For the past five years at least, my husband has planted baby boo pumpkins for me. We plant a small variety of other food-bearing plants and also some flowers from seed. Some of them come and go but the three that remain regulars in our garden are baby boos, tomatoes and cockscomb. One year we didn’t plant them and summer and fall just weren’t the same.
I adore pumpkins! I love all shapes and sizes, from Baby Boos, to Cinderella, to Blue Moon to Fairytale. I am obsessed with their form and love to use them in my fall displays, and the more the better. The cost to create a substantial vignette can add up really fast but a packet of seeds is only pennies. Even though my husband does the work of planting them, I have helped in the past and their really isn’t that much to it. If you have a small patch of ground that you aren’t using you can plant the seeds in the spring and just ninety days later you can harvest 60-100 baby boos from one packet of seeds.
They take up a smaller plot of land than other varieties.
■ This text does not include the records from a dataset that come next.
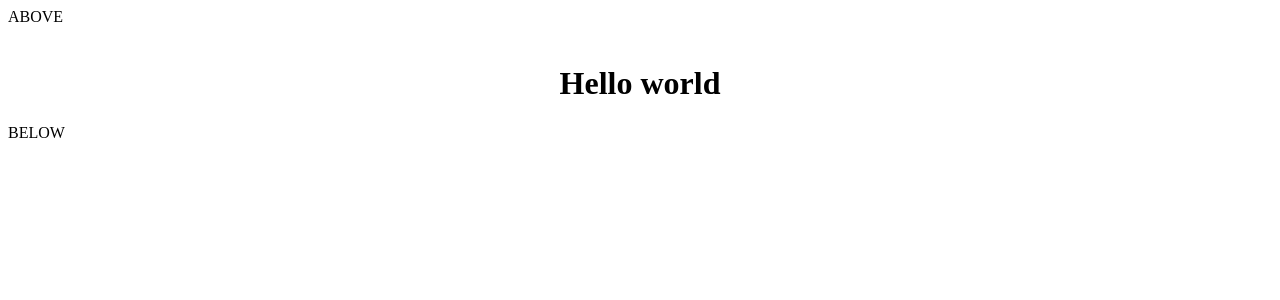
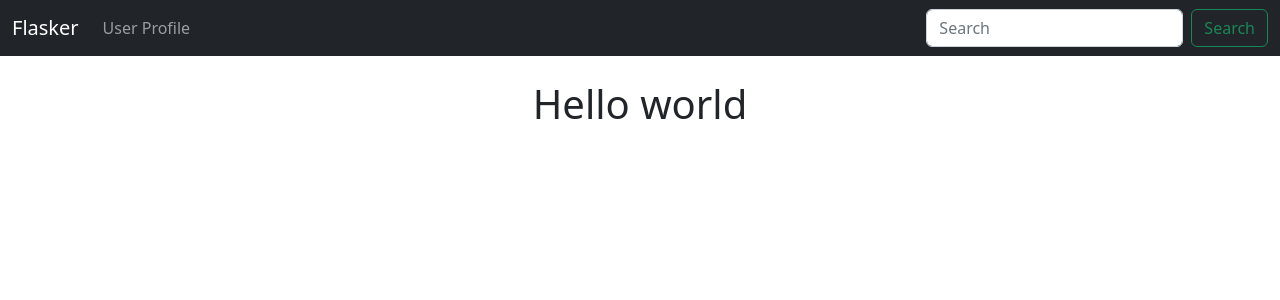
Before and after one commit to LuckyHead11/flasker, a Flask app: page / in a window 1280 px wide. Shown: the top 300 px of the page. Run offline with Flask 2, Linux system fonts and the light colour scheme.

Commit message:
added navbar

```diff
--- a/templates/base.html
+++ b/templates/base.html
@@ -1,10 +1,23 @@
-ABOVE<br/><br/>
+<!doctype html>
+<html lang="en">
+  <head>
+    <meta charset="utf-8">
+    <meta name="viewport" content="width=device-width, initial-scale=1">
+    <title>Flasker!</title>
+    <link href="https://cdn.jsdelivr.net/npm/bootstrap@5.2.2/dist/css/bootstrap.min.css" rel="stylesheet" integrity="sha384-Zenh87qX5JnK2Jl0vWa8Ck2rdkQ2Bzep5IDxbcnCeuOxjzrPF/et3URy9Bv1WTRi" crossorigin="anonymous">
+  </head>
+  <body>
+    {% include 'navbar.html' %}
+    <br />
+
+    <div class="container">
+        {% block content %}
+        {% endblock %}
+    </div>
 
 
-{% block content %}
-
-
-{% endblock %}
-
-
-BELOW <br/><br/>
+    <script src="https://cdn.jsdelivr.net/npm/bootstrap@5.2.2/dist/js/bootstrap.bundle.min.js" integrity="sha384-OERcA2EqjJCMA+/3y+gxIOqMEjwtxJY7qPCqsdltbNJuaOe923+mo//f6V8Qbsw3" crossorigin="anonymous"></script>
+    <script src="https://cdn.jsdelivr.net/npm/@popperjs/core@2.11.6/dist/umd/popper.min.js" integrity="sha384-oBqDVmMz9ATKxIep9tiCxS/Z9fNfEXiDAYTujMAeBAsjFuCZSmKbSSUnQlmh/jp3" crossorigin="anonymous"></script>
+    <script src="https://cdn.jsdelivr.net/npm/bootstrap@5.2.2/dist/js/bootstrap.min.js" integrity="sha384-IDwe1+LCz02ROU9k972gdyvl+AESN10+x7tBKgc9I5HFtuNz0wWnPclzo6p9vxnk" crossorigin="anonymous"></script>
+  </body>
+</html>
--- /dev/null
+++ b/templates/navbar.html
@@ -0,0 +1,19 @@
+<nav class="navbar navbar-expand-lg navbar-dark bg-dark">
+    <div class="container-fluid">
+      <a class="navbar-brand" href="{{ url_for('index') }}">Flasker</a>
+      <button class="navbar-toggler" type="button" data-bs-toggle="collapse" data-bs-target="#navbarSupportedContent" aria-controls="navbarSupportedContent" aria-expanded="false" aria-label="Toggle navigation">
+        <span class="navbar-toggler-icon"></span>
+      </button>
+      <div class="collapse navbar-collapse" id="navbarSupportedContent">
+        <ul class="navbar-nav me-auto mb-2 mb-lg-0">
+          <li class="nav-item">
+            <a class="nav-link" href="{{ url_for('user', name='Josh') }}">User Profile</a>
+          </li>
+        </ul>
+        <form class="d-flex" role="search">
+          <input class="form-control me-2" type="search" placeholder="Search" aria-label="Search">
+          <button class="btn btn-outline-success" type="submit">Search</button>
+        </form>
+      </div>
+    </div>
+  </nav>
--- a/templates/user.html
+++ b/templates/user.html
@@ -1 +1,5 @@
-<h1>Hello {{name}}!</h1>
+{% extends "base.html" %}
+
+{% block content %}
+<h1>Hello {{name|title}}!</h1>
+{% endblock %}
```
Also changed, not shown: 1 other file.
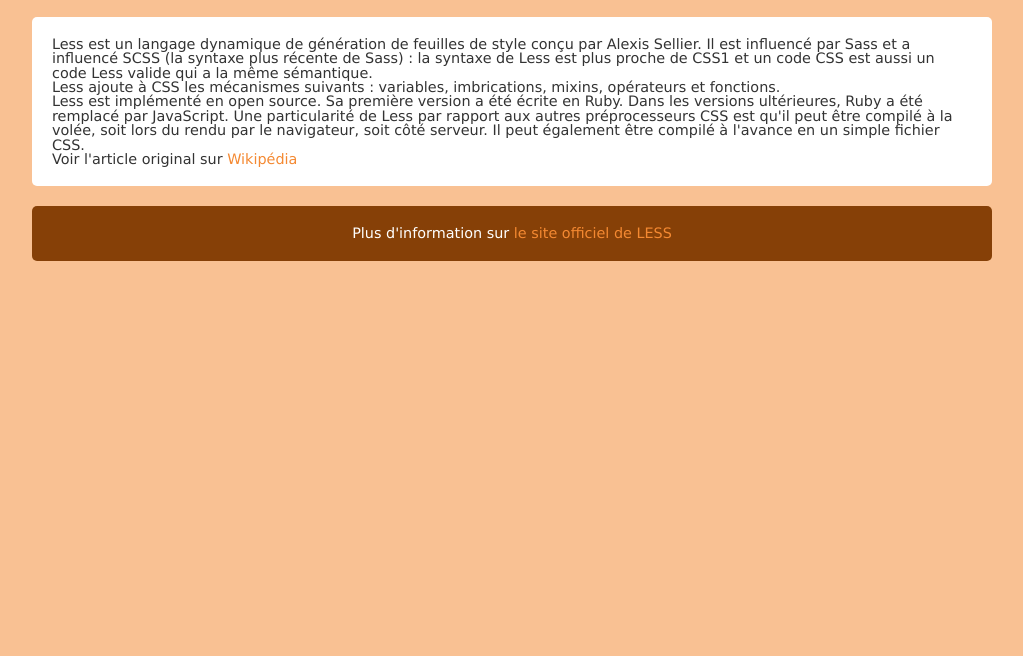
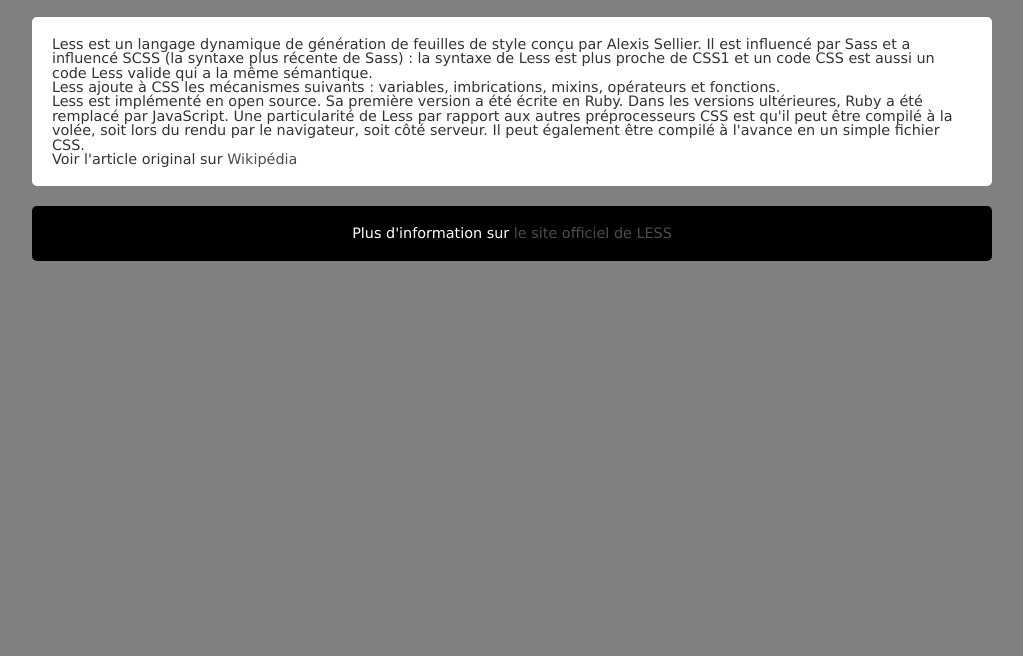
Before and after one commit to camara94/essentiel_less, a website: page Chapitre_01/index.html in a window 1280 px wide. Shown: the part 144-800 px from the top of the page, without its empty margins (128-1151 px from the left). Drawn offline with Linux system fonts and the light colour scheme.

Commit message:
compilation avec extension

```diff
--- a/Chapitre_01/less/styles.less
+++ b/Chapitre_01/less/styles.less
@@ -1,4 +1,4 @@
-//out: ../CSS/styles.css, compress: true
+//out: ../CSS/styles.css, compress: false
 //import variables and mixins
 @import "variables.less";
 @import "mixins.less";
--- a/Chapitre_01/less/variables.less
+++ b/Chapitre_01/less/variables.less
@@ -1,6 +1,6 @@
 //main: styles.less
 //colors #1D365C;
-@lessBrand: #864007;
+@lessBrand: #000000;
 @lessWhite: #FFF;
 @lessText: #333;
 @lessBkg: lighten(@lessBrand, 50%);
```
Also changed, not shown: Chapitre_01/CSS/styles.css.
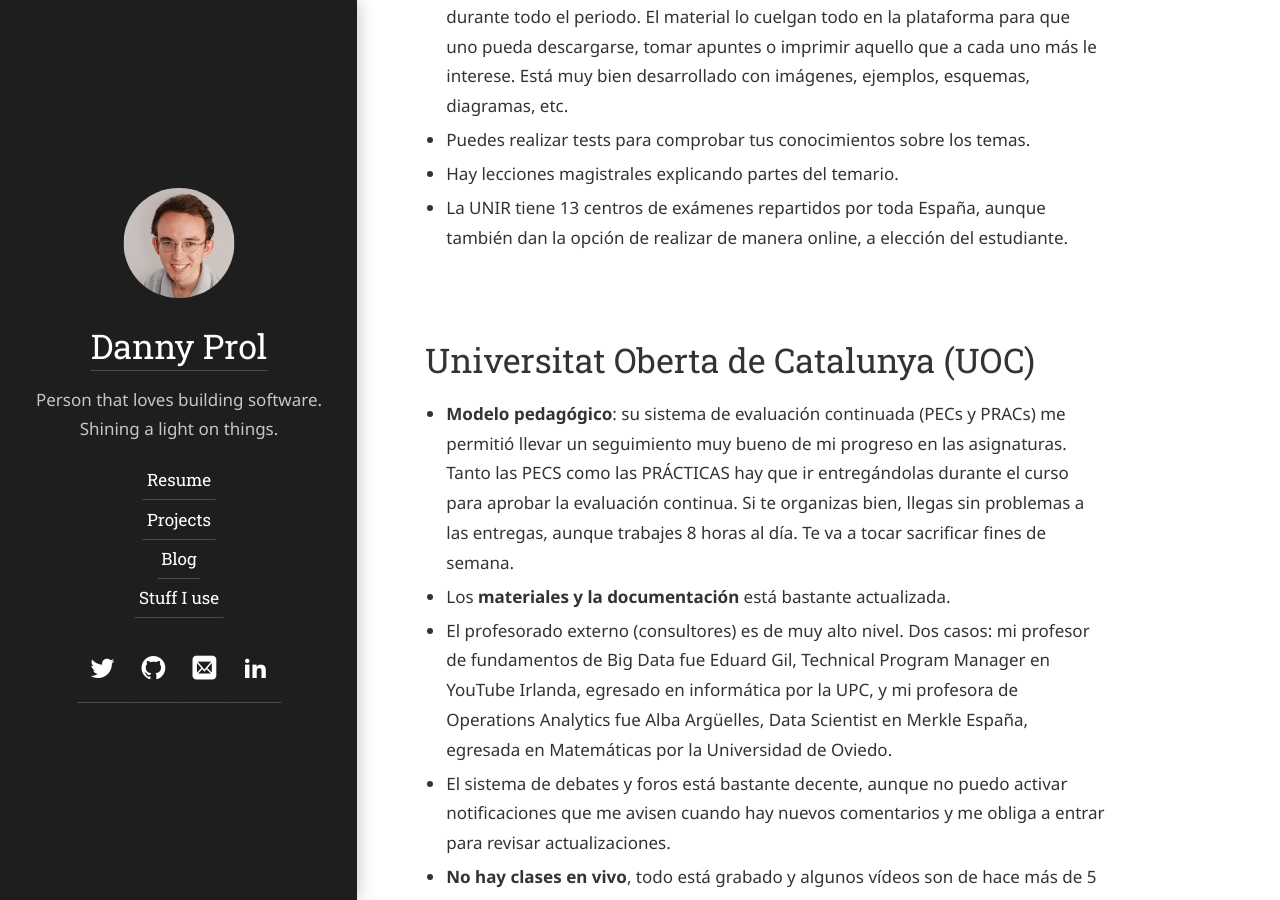
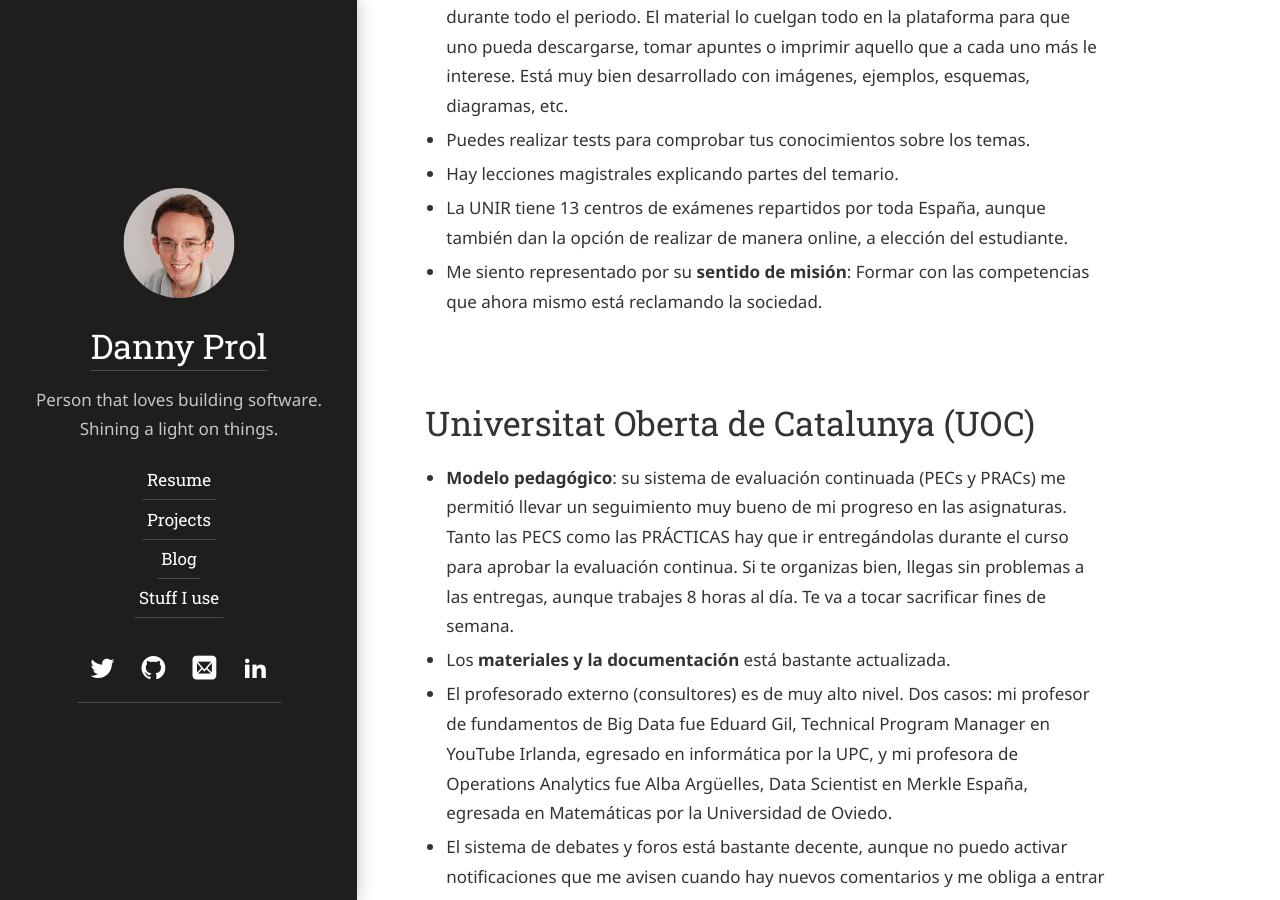
Before and after one commit to dprol/dprol.github.io, a Jekyll site: the page built from hydejack/_posts/2021-07-04-uoc-unir.md, in a window 1280 px wide and 900 px high, scrolled down 2143 px. Built offline with Jekyll 4.4.1, drawn with Linux system fonts in a browser that asks for light colours; some web fonts are replaced.

Commit message:
Update 2021-07-04-uoc-unir.md

```diff
--- a/hydejack/_posts/2021-07-04-uoc-unir.md
+++ b/hydejack/_posts/2021-07-04-uoc-unir.md
@@ -25,6 +25,7 @@
 - Puedes realizar tests para comprobar tus conocimientos sobre los temas.
 - Hay lecciones magistrales explicando partes del temario.
 - La UNIR tiene 13 centros de exámenes repartidos por toda España, aunque también dan la opción de realizar de manera online, a elección del estudiante.
+- Me siento representado por su **sentido de misión**: Formar con las competencias que ahora mismo está reclamando la sociedad.
 
 # Universitat Oberta de Catalunya (UOC)
 
```
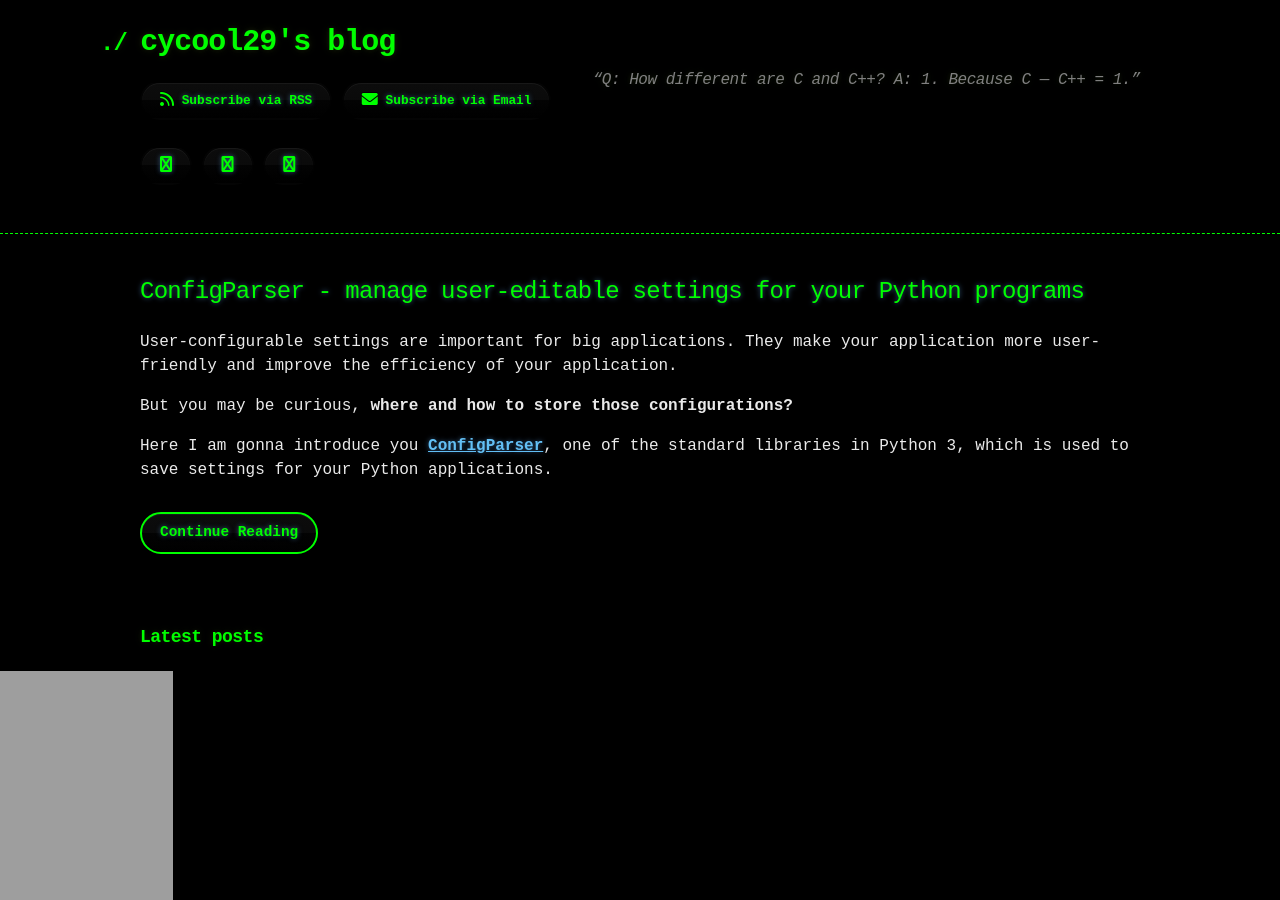
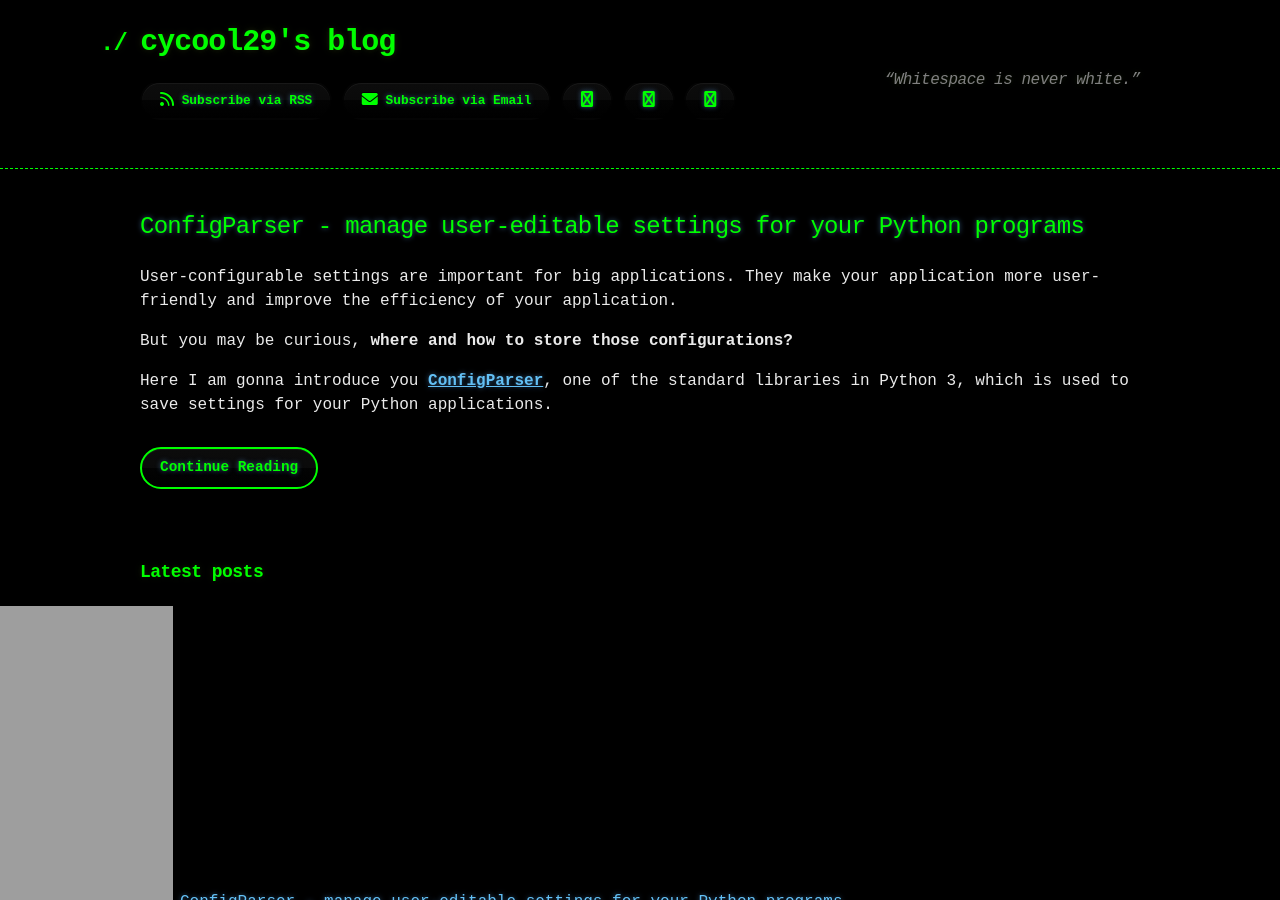
Before and after one commit to cycool29/cycool29.github.io, a Jekyll site: the page built from index.md, in a window 1280 px wide and 900 px high. Built offline with Jekyll 4.4.1, drawn with Linux system fonts in a browser that asks for light colours; a style sheet for code colours, icons or effects is not loaded.

Commit message:
Update quotes

```diff
--- a/_config.yml
+++ b/_config.yml
@@ -1,5 +1,5 @@
 title: cycool29's blog
-description: "“Q: How different are C and C++? A: 1. Because C — C++ = 1.” "
+description: "“Whitespace is never white.” "
 bio: A high school student. Intermediate in Python, Git, Bash. Learning JavaScript. He/Him. "
 author: cycool29
 url: https://cycool29.github.io
```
That’s one of the things I love about them.
We have close to fifty boos that are about ready to be picked. I’ll leave a lot of them on the vine for a couple more weeks but went ahead and picked a few now so I could get a start on my vignettes.
They’re just so cute. It’s impossible to have too many. I’ll share more boo vignettes as we get further into fall.
Next week I’ll share part 2 of my Farmhouse Kitchen Reveal. I hope you have a wonderful weekend. I’ll be enjoying an outdoor concert by the band Boston. Woohoo!
Happy Friday (or should I say Phriday)! Welcome to the 18th installment of Phrase Art Phriday, where I share my own photography overlaid with an inspirational phrase or thought.
The path of life will have weeds. Period. This photo was taken on the side of my house several years ago. I love the way previous owners of our home at some point in its 160 year history took broken chunks of marble and inlaid a mosaic path. Though I love the path, when I looked at the photo recently all I saw were the weeds. They became the focus and I cringed at the sight, feeling somehow guilty for not being a better caretaker. Then I reminded myself that I have many good qualities and gardening/landscaping just doesn’t happen to be one of them. But I digress. What you can’t see in the photo is what lies at the end of the path. It’s something that gives me great joy each and every spring. At the end of the path are four big healthy peony bushes. Pink peony bushes that yield lush beautiful blossoms every year. What is noteworthy is that those same four bushes sat in a dark wooded area on our property for years, never growing beyond a puny size and never producing flowers. When my husband showed them to me one year I suggested we move them. So he dug them up and planted them in a sunny place on the north side of our house. From that time forward the bushes thrived. The first year it blossomed it was exciting to see what color they would be. I was thrilled when it produced blooms in the perfect shade of pink. The peonies now reside at the end of that mosaic, weedy path and will remain there as long as we are here. It’s their right path.